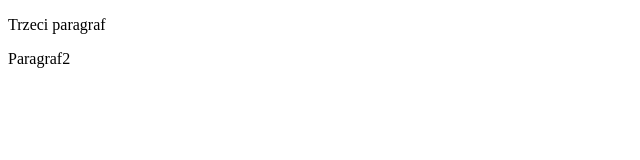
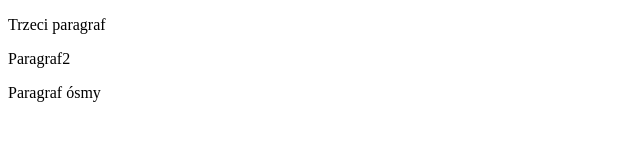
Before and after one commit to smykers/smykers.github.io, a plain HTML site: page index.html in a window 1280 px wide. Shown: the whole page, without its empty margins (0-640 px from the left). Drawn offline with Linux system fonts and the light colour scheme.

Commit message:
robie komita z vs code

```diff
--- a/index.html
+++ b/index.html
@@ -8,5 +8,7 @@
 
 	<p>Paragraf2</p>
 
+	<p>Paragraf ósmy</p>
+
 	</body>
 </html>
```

········

## [Prompt]
Copy out all the entries precisely. No images.

## [Solution]
Before and after one commit to smykers/smykers.github.io, a plain HTML site: page index.html in a window 1280 px wide. Shown: the whole page, without its empty margins (0-640 px from the left). Drawn offline with Linux system fonts and the light colour scheme.

Commit message:
robie komita z vs code

```diff
--- a/index.html
+++ b/index.html
@@ -8,5 +8,7 @@
 
 	<p>Paragraf2</p>
 
+	<p>Paragraf ósmy</p>
+
 	</body>
 </html>
```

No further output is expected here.